Pristine fluids from a typical ridge-flank hydrothermal system have never been sampled, mainly because it has not been possible to locate a site of focused discharge where representative samples could be collected. The PIs have located a small basement feature, Dorado outcrop, on 23 m.y.-old seafloor on the eastern flank of the East Pacific Rise that they plan to sample to determine the fluid composition, and to assess the rate of discharge from the outcrop, so that they can quantify the chemical impact of this hydrothermal system. They plan an 18-day expedition that combines the surveying capabilities of the AUV Sentry (bathymetric, sub-bottom sonar, photo mosaics, water column anomalies) and an ocean-class vessel capable of collecting high-quality multi-beam data and CTD samples, and supporting the survey and sampling capabilities of the ROV Jason II for collection of spring and plume fluids, heat flow data, sediment push cores, and still and video photography. These data and samples will be combined hopefully to generate the first well-constrained estimates of hydrothermal flows from Dorado outcrop. This expedition will result in the collection of samples and data from a ?fire hose? of ridge-flank, hydrothermal system, challenging the commonly held view that discharge from ridge flank hydrothermal systems occurs primarily from diffuse seeps.

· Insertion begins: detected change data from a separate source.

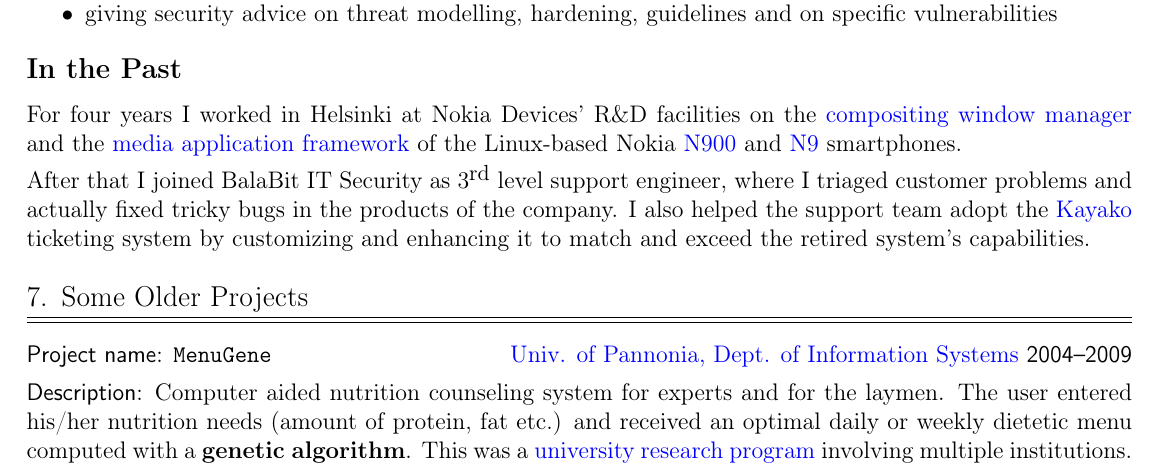
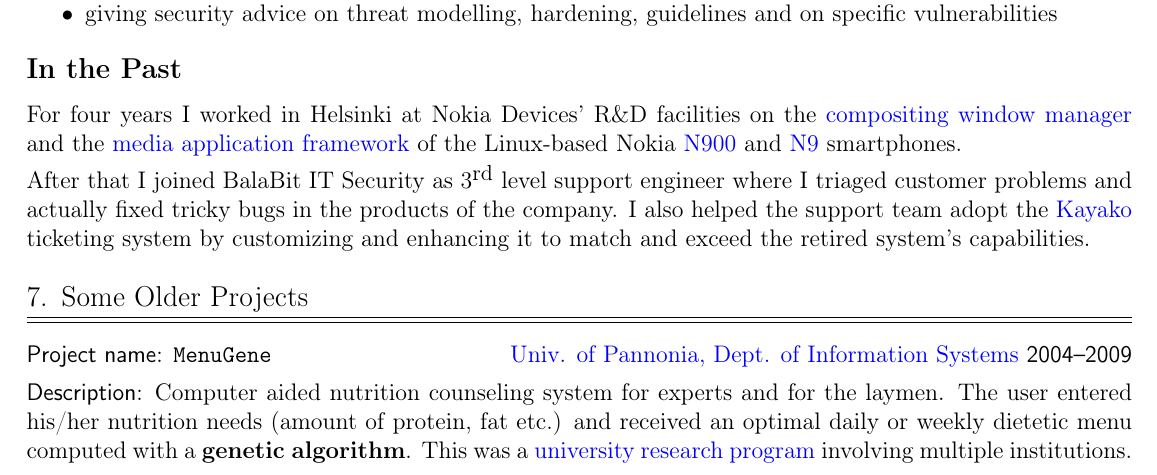
Before and after one commit to enadam/CV, a LaTeX CV (CV-Adam_Endrodi.tex): part of page 2 of 2, cut so that both start at the same text. Compiled offline with pdfLaTeX.

Commit message:
spelling fix

```diff
--- a/CV-Adam_Endrodi.tex
+++ b/CV-Adam_Endrodi.tex
@@ -222,7 +222,7 @@
 
 \medskip
 After that I joined BalaBit IT Security as $3^{\textrm{\small rd}}$ level
-support engineer, where I triaged customer problems and actually fixed
+support engineer where I triaged customer problems and actually fixed
 tricky bugs in the products of the company.  I also helped the support
 team adopt the \href{http://www.kayako.com}{Kayako} ticketing system by
 customizing and enhancing it to match and exceed the retired system's
```
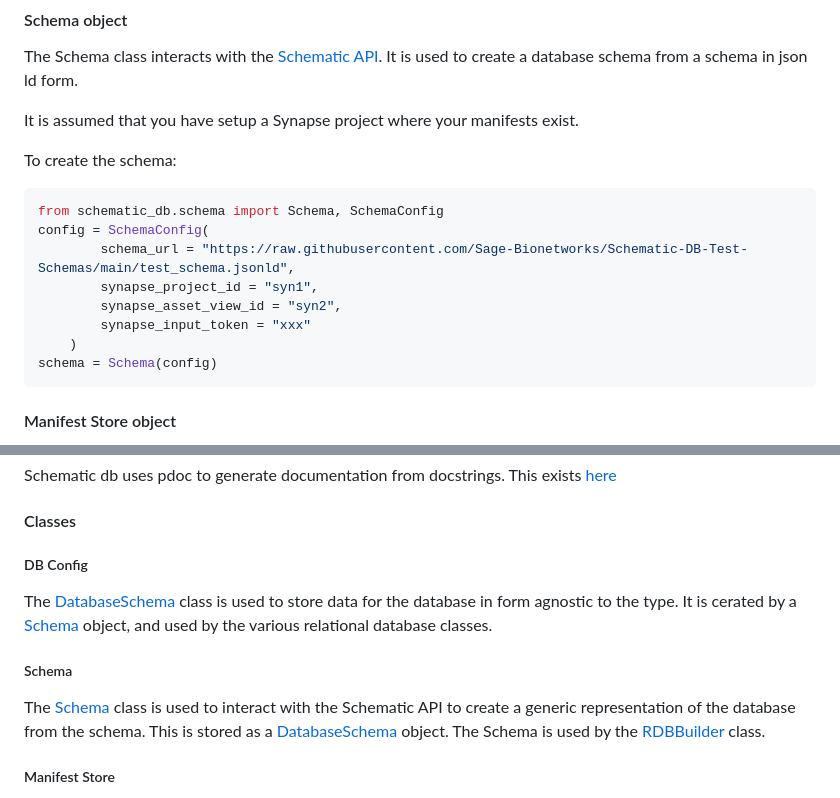
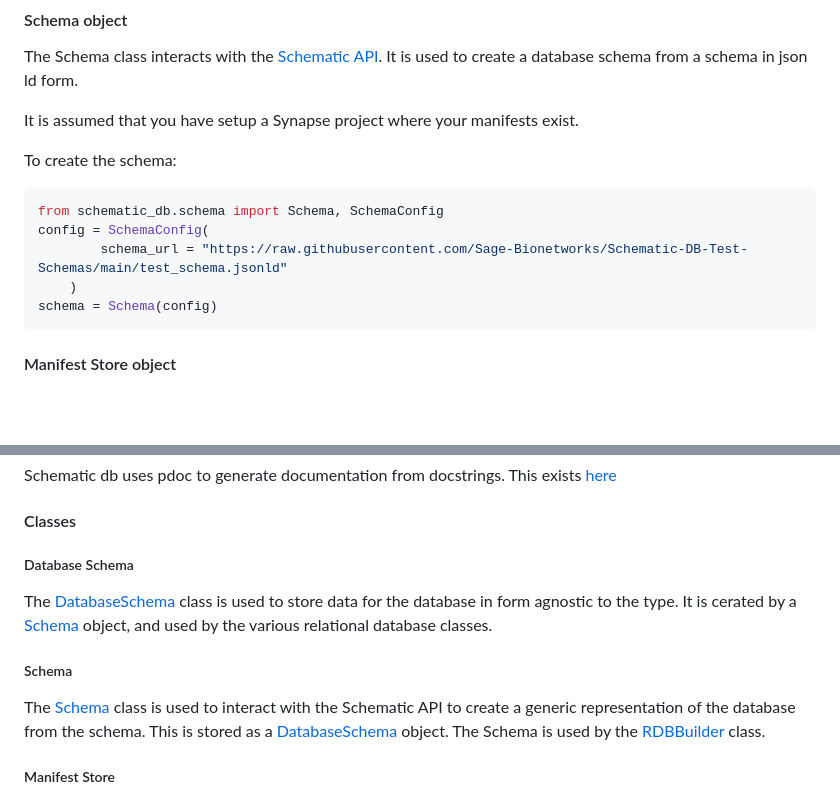
Before and after one commit to allaway/schematic_db, a Markdown page: README.md, 2 parts joined by grey strips. Rendered like a GitHub page; blank space fills up the shorter version.

````diff
--- a/README.md
+++ b/README.md
@@ -31,10 +31,7 @@ To create the schema:
 ```python
 from schematic_db.schema import Schema, SchemaConfig
 config = SchemaConfig(
-        schema_url = "https://raw.githubusercontent.com/Sage-Bionetworks/Schematic-DB-Test-Schemas/main/test_schema.jsonld",
-        synapse_project_id = "syn1",
-        synapse_asset_view_id = "syn2",
-        synapse_input_token = "xxx"
+        schema_url = "https://raw.githubusercontent.com/Sage-Bionetworks/Schematic-DB-Test-Schemas/main/test_schema.jsonld"
     )
 schema = Schema(config)
 ```
@@ -200,5 +197,5 @@ Schematic db uses pdoc to generate documentation from docstrings. This exists [h
 
 #### Classes
 
-##### DB Config
+##### Database Schema
 
````
Also changed, not shown: other parts of README.md (+2 -2 lines).
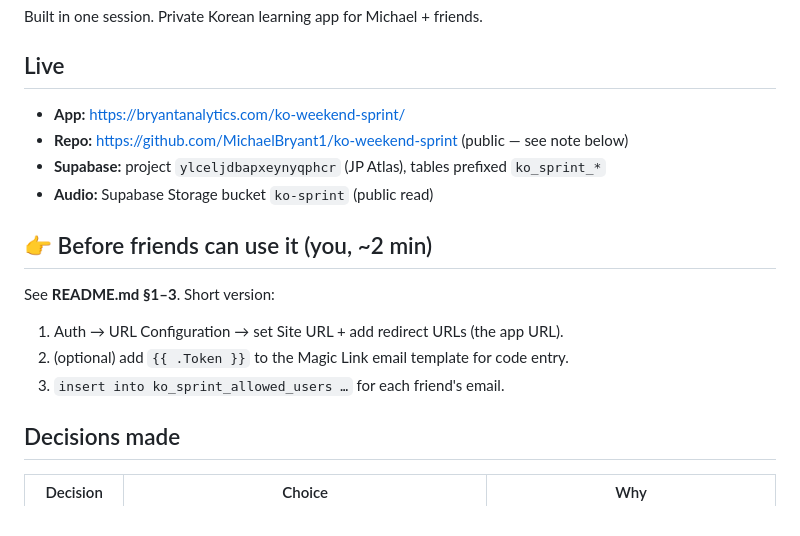
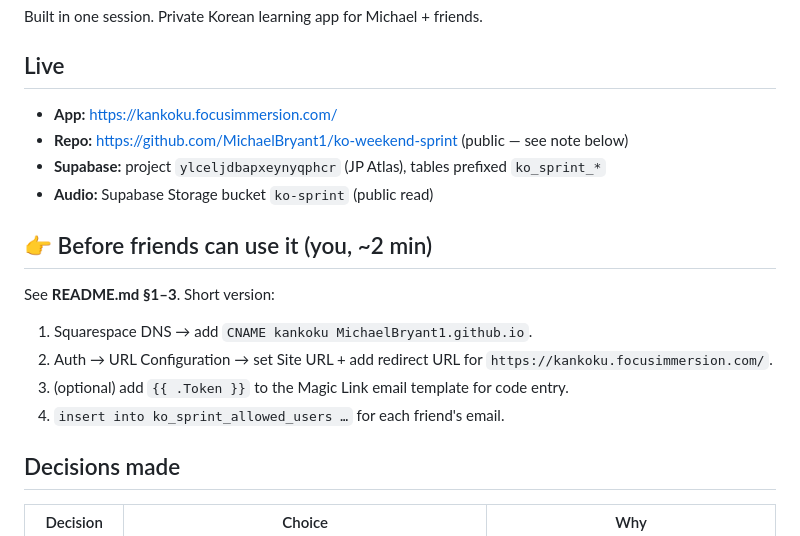
Before and after one commit to MichaelBryant1/ko-weekend-sprint, a Markdown page: HANDOFF.md, the part around the change. GitHub-like rendering.

```diff
--- a/HANDOFF.md
+++ b/HANDOFF.md
@@ -3,16 +3,17 @@
 Built in one session. Private Korean learning app for Michael + friends.
 
 ## Live
-- **App:** https://bryantanalytics.com/ko-weekend-sprint/
+- **App:** https://kankoku.focusimmersion.com/
 - **Repo:** https://github.com/MichaelBryant1/ko-weekend-sprint (public — see note below)
 - **Supabase:** project `ylceljdbapxeynyqphcr` (JP Atlas), tables prefixed `ko_sprint_*`
 - **Audio:** Supabase Storage bucket `ko-sprint` (public read)
 
 ## 👉 Before friends can use it (you, ~2 min)
 See **README.md §1–3**. Short version:
-1. Auth → URL Configuration → set Site URL + add redirect URLs (the app URL).
-2. (optional) add `{{ .Token }}` to the Magic Link email template for code entry.
-3. `insert into ko_sprint_allowed_users …` for each friend's email.
+1. Squarespace DNS → add `CNAME kankoku MichaelBryant1.github.io`.
+2. Auth → URL Configuration → set Site URL + add redirect URL for `https://kankoku.focusimmersion.com/`.
+3. (optional) add `{{ .Token }}` to the Magic Link email template for code entry.
+4. `insert into ko_sprint_allowed_users …` for each friend's email.
 
 ## Decisions made
 | Decision | Choice | Why |
```
Also changed, not shown: QA_CHECKLIST.md (+2 -1 lines), README.md (+10 -5 lines).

Broader Impacts Undergraduate and graduate students and a junior faculty member will gain experience by participating in this program. Wheat and Hulme are developing hands-on science-technology packages to engage K-8 students during week-long learning opportunities that include three technology-based activities per grade level and meet national science, mathematics, and language arts standards.